I see that an artist's fixative is recommended for use on metallic seed beads. I assume this is for use on a finished piece--otherwise wouldn't the fixative plug the holes? Is it best to use a paintbrush to apply the fixative, to keep it from getting on other parts of the piece? And to apply it on one side, let it dry, and then apply on the other? Also, I once applied a fixative to larger beads, and found the next morning that it had become thick and dried on the bottom. What position do you recommend leaving them in for drying? Thanks.
Metallic and galvanized seed beads have a coated surface that will wear off with normal use; contact with chemicals and oils; exposure to sunlight; and are also susceptible to tarnishing. To extend the life of the beads finish, use a seal or fixative. Depending on the type of work used to create the seed bead design, it would be advisable to apply the fixative prior to stitching so your piece remains flexible.
Beads can be temporarily strung, a fixative applied and hung to dry. You can use a brush-on formula, such as Mona Lisa™ Metal Leaf™ sealant, or a spray-on option, such as SpectraFix™.
Finished seed bead projects and larger beads can also be sealed. Sealing will help protect the metallic beads against wear, fading and tarnishing, but sunlight is still the enemy so avoid storing or displaying in sunlight.

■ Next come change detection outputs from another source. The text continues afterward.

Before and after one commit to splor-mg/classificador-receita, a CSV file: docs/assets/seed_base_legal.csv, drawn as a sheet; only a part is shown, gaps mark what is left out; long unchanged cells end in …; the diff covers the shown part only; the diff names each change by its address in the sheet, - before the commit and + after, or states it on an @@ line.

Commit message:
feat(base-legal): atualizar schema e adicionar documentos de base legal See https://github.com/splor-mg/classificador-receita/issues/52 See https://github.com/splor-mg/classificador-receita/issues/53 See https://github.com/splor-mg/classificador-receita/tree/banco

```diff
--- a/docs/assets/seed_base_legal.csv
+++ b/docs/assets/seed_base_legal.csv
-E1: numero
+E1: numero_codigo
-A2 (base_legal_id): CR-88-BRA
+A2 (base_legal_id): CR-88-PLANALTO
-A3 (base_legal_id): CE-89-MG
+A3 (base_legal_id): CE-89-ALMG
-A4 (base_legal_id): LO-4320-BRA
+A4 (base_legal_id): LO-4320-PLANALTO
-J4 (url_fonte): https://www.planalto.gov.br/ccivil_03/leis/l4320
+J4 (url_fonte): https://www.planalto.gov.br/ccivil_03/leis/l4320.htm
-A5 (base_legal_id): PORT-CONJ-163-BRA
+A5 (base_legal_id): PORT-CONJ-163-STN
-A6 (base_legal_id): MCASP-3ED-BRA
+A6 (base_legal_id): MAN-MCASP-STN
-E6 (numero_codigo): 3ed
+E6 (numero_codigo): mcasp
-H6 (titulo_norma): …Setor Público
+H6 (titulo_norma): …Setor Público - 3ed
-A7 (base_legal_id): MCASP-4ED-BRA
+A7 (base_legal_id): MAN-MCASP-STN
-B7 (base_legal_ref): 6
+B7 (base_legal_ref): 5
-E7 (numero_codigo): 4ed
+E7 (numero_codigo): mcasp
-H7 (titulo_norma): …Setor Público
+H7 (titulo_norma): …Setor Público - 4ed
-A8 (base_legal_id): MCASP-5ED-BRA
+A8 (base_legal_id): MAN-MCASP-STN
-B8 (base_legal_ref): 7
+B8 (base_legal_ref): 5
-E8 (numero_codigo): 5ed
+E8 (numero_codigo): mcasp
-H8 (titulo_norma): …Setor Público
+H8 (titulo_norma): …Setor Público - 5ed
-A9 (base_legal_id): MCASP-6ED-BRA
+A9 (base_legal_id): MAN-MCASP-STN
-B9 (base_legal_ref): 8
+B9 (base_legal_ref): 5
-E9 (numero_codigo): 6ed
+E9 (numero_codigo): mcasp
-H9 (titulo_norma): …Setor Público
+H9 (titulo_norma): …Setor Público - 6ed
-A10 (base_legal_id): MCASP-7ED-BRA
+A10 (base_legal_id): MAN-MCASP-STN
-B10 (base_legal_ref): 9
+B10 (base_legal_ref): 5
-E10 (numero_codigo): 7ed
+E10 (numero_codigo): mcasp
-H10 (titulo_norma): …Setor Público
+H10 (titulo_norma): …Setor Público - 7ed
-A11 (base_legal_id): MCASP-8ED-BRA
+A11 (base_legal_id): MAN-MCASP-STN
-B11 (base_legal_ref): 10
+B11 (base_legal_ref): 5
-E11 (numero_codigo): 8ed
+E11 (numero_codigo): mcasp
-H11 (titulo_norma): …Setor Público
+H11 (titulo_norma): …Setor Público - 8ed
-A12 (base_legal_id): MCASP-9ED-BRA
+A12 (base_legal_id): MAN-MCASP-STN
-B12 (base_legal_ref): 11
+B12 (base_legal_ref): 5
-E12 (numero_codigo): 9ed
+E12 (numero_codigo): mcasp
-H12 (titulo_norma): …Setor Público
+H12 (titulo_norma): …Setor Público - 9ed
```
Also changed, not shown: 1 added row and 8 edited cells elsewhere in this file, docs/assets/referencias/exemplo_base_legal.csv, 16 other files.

- Kristal Wick, Designer, Author, Jewelry-Making Expert and Swarovski Ambassador